Task requirements
Those lines of the data that hold the word "clantrophiescanvas" are to be copied out.

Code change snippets
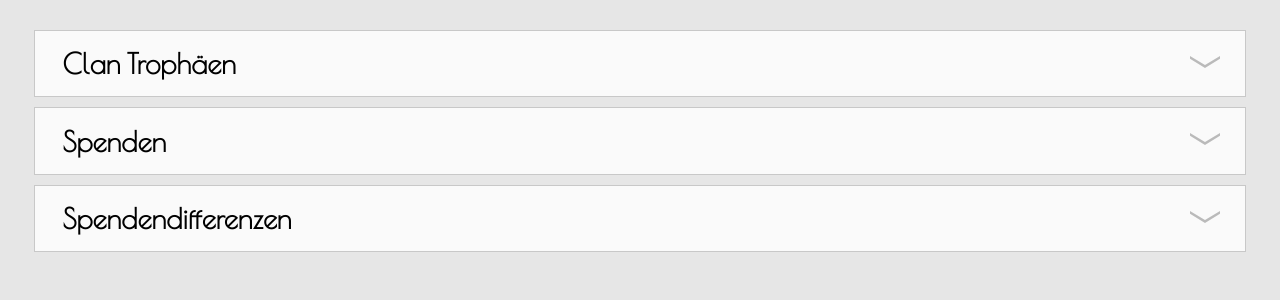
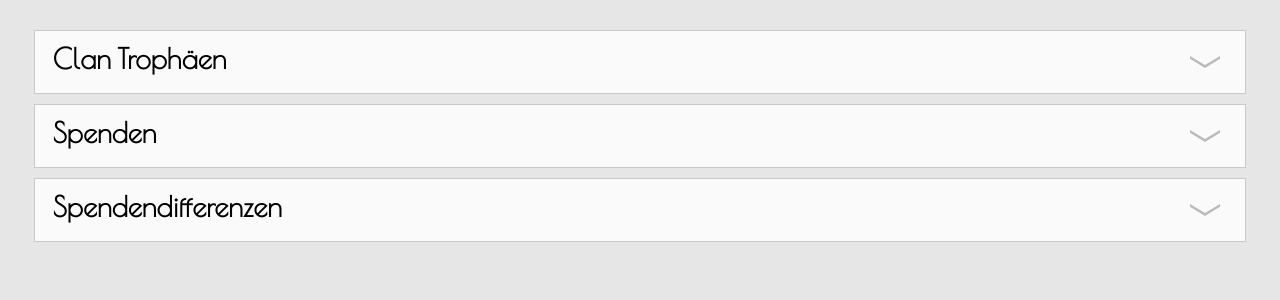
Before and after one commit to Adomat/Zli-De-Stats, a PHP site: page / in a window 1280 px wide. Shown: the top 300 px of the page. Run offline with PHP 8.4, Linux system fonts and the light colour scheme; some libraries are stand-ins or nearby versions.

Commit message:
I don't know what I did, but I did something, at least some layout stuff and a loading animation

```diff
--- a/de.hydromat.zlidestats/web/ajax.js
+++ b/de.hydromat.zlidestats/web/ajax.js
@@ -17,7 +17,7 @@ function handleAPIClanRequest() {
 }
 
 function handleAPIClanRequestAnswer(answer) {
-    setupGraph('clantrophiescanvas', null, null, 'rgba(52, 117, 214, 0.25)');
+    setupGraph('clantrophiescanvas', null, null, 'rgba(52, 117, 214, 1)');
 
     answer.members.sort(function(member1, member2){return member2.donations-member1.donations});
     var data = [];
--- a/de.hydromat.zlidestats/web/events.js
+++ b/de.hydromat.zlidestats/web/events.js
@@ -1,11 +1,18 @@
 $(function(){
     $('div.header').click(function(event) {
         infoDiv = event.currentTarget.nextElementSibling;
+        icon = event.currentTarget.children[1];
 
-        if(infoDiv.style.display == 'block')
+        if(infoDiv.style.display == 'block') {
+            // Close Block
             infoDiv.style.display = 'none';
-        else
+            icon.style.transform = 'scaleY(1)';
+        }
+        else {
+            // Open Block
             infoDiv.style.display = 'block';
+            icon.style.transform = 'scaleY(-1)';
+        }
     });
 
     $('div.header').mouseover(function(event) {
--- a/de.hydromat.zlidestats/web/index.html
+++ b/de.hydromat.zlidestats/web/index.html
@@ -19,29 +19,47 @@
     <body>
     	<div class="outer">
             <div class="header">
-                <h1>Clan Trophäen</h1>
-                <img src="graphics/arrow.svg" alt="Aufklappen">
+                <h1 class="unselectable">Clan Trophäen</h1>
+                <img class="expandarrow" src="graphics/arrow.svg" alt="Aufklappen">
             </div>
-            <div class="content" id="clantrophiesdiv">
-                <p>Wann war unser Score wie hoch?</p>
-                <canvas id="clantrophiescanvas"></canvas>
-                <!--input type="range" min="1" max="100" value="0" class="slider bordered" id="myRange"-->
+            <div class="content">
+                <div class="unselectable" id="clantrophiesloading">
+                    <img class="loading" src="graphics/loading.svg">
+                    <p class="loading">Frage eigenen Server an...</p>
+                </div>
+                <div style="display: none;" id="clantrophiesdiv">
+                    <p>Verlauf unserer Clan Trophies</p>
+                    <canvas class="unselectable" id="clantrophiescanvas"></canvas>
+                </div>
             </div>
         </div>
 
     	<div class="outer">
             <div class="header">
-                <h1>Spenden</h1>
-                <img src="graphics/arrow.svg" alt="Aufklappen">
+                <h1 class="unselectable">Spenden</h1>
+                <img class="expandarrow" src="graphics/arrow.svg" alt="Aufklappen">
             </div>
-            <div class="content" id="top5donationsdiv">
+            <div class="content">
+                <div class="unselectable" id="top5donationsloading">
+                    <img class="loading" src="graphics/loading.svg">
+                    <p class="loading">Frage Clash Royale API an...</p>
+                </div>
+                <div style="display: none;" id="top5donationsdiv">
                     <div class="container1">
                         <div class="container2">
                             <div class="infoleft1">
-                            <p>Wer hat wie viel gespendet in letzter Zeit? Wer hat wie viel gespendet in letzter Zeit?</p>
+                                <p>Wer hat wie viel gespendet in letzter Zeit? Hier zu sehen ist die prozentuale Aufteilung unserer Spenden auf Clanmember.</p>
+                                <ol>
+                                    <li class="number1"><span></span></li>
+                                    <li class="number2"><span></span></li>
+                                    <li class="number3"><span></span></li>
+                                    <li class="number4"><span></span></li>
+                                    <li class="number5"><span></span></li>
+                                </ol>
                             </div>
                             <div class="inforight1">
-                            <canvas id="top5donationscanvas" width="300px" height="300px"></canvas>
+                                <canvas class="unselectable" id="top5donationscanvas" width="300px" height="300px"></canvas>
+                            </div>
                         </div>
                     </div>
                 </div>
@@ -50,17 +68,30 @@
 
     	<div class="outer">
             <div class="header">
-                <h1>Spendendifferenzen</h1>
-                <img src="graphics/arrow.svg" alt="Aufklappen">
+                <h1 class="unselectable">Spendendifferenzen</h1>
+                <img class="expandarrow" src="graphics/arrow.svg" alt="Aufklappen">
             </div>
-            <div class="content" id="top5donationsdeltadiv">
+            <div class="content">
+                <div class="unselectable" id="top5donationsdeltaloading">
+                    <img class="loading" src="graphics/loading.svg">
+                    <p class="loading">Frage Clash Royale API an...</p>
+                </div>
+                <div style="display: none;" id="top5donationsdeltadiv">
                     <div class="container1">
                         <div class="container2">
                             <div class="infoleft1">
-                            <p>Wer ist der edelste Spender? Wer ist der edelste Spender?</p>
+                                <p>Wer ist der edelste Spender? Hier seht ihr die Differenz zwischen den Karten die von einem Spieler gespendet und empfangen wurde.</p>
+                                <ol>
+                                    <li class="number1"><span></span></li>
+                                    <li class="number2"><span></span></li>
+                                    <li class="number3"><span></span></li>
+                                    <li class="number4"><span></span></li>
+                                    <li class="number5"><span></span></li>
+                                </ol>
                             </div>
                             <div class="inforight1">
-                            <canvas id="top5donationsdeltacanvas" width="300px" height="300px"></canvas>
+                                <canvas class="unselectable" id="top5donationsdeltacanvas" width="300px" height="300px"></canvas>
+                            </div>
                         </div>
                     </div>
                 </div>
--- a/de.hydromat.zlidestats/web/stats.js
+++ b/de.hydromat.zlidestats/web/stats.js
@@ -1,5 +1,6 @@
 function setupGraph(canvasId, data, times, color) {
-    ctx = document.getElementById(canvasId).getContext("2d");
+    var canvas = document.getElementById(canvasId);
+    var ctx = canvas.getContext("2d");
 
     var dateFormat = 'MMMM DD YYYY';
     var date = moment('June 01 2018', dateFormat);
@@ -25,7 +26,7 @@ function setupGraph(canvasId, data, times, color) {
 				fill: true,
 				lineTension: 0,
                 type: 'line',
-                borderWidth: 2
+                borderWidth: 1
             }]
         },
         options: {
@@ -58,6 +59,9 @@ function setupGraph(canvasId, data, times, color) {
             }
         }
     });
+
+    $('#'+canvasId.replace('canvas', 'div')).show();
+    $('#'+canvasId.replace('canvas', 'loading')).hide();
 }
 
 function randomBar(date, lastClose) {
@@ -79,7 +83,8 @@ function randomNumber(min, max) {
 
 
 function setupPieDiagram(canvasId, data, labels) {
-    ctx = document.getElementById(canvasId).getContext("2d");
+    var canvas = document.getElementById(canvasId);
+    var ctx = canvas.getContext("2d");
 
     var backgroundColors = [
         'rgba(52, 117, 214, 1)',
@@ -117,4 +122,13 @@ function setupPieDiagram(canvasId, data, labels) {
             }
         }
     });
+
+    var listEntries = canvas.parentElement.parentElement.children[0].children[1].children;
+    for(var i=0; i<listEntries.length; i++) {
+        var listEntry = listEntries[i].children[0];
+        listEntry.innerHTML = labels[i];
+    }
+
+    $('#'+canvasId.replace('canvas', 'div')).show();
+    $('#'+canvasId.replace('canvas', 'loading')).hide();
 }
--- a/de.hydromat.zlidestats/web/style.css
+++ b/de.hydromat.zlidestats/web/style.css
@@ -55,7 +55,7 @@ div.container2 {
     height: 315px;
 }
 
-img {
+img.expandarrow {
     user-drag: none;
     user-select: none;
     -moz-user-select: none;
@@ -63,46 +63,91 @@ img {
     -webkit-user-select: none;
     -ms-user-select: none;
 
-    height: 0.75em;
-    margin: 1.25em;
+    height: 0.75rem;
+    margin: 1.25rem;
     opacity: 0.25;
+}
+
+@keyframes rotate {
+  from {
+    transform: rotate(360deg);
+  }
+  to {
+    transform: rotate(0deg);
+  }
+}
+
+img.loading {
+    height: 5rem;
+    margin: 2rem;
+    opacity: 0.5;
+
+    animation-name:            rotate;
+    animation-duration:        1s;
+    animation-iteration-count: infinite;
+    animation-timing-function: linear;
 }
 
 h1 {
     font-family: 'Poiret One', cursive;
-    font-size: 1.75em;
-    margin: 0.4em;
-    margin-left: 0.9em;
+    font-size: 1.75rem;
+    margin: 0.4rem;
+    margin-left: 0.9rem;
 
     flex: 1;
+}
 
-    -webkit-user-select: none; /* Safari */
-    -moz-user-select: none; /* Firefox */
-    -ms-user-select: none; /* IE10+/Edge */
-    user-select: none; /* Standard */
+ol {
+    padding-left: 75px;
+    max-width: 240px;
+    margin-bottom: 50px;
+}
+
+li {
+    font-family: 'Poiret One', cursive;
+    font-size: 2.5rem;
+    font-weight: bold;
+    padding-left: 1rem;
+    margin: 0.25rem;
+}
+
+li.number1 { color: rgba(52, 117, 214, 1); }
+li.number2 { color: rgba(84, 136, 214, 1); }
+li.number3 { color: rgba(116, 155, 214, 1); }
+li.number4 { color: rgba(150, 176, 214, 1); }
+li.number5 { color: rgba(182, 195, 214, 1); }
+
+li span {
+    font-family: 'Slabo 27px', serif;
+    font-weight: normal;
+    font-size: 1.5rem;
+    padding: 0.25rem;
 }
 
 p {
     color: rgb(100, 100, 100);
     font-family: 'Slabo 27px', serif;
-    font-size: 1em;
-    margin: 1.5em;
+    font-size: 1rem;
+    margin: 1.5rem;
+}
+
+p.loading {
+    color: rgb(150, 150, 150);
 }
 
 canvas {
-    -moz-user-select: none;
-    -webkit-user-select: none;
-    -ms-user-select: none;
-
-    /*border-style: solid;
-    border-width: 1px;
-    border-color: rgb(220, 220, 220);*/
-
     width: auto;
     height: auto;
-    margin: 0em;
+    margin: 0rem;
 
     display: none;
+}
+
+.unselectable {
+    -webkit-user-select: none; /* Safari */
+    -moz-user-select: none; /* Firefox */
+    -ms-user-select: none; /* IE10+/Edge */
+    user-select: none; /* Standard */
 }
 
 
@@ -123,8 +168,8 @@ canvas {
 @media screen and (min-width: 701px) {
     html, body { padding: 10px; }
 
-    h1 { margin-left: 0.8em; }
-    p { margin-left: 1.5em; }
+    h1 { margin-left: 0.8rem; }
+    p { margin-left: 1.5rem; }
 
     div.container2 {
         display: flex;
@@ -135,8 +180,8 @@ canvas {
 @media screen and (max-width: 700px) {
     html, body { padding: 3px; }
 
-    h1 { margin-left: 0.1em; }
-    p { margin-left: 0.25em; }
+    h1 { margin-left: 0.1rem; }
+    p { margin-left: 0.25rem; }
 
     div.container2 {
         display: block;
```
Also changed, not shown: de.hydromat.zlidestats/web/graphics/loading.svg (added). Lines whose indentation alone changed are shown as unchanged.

Solution
-    setupGraph('clantrophiescanvas', null, null, 'rgba(52, 117, 214, 0.25)');
+    setupGraph('clantrophiescanvas', null, null, 'rgba(52, 117, 214, 1)');
-                <canvas id="clantrophiescanvas"></canvas>
+                    <canvas class="unselectable" id="clantrophiescanvas"></canvas>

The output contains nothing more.